WORK ORDER> Keep every line in which "index" occurs and drop the rest of the data.

(Stored items from a collection)
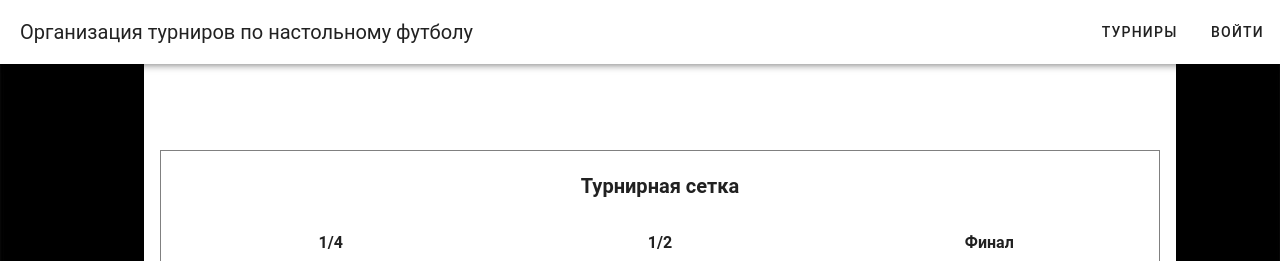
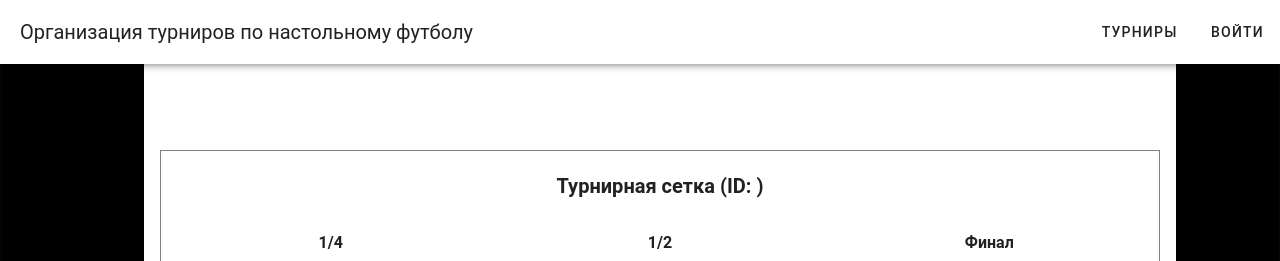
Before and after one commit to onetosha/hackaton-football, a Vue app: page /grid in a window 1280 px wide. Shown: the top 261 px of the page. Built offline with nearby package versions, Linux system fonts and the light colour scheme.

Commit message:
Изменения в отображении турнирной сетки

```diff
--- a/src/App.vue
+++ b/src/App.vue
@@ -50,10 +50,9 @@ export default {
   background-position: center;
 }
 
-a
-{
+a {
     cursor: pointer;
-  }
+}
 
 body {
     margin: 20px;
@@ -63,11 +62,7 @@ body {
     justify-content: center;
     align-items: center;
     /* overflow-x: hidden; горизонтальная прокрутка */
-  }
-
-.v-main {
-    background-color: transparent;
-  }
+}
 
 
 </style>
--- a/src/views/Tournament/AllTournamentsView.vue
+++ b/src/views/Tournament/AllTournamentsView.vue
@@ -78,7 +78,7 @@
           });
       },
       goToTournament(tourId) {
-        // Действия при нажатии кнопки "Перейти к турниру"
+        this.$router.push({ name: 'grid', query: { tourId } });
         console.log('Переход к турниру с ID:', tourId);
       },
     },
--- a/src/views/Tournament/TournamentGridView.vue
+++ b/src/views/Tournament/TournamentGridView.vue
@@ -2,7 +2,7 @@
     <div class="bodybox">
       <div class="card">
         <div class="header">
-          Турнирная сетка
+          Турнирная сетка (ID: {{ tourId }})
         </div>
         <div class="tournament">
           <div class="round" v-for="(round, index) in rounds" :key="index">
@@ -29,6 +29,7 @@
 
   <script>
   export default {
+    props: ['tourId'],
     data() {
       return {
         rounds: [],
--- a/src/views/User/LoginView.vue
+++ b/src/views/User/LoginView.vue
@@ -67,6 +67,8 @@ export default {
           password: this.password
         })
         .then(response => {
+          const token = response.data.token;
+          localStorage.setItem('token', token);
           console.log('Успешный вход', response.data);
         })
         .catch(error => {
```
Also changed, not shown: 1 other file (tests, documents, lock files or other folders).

...

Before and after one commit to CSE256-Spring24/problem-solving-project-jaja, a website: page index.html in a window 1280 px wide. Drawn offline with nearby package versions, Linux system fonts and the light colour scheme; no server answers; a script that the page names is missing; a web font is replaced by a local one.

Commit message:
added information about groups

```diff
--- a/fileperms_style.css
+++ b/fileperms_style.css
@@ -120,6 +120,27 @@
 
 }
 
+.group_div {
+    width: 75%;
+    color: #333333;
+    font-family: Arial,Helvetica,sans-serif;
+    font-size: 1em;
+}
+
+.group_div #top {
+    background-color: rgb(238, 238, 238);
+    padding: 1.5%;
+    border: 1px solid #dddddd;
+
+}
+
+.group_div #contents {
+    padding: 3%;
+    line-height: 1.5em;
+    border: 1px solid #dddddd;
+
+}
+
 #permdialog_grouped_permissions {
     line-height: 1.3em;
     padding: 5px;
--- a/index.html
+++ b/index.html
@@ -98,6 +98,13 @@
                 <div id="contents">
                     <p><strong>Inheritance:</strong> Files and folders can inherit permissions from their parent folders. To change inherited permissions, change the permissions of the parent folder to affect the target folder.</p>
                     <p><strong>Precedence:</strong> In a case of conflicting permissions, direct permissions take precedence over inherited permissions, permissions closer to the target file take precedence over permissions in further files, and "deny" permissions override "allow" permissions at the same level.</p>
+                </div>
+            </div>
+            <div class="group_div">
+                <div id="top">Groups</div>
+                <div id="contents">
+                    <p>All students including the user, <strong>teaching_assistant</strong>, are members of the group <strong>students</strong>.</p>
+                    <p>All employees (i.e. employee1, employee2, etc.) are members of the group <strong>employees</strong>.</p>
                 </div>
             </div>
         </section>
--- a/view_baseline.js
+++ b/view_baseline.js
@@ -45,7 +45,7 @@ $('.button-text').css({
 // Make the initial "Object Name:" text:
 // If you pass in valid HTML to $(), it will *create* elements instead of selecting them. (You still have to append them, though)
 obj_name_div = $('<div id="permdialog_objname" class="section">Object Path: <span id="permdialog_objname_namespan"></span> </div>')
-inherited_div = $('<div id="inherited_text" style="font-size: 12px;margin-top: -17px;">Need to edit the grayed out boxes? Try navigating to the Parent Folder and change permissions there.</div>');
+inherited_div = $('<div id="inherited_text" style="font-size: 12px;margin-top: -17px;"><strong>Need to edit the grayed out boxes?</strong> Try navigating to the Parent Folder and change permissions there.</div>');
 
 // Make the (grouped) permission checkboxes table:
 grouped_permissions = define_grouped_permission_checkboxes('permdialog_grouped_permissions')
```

RESULT FOR THIS EXERCISE>
           <div class="round" v-for="(round, index) in rounds" :key="index">
Before and after one commit to CSE256-Spring24/problem-solving-project-jaja, a website: page index.html in a window 1280 px wide. Drawn offline with nearby package versions, Linux system fonts and the light colour scheme; no server answers; a script that the page names is missing; a web font is replaced by a local one.
--- a/index.html
+++ b/index.html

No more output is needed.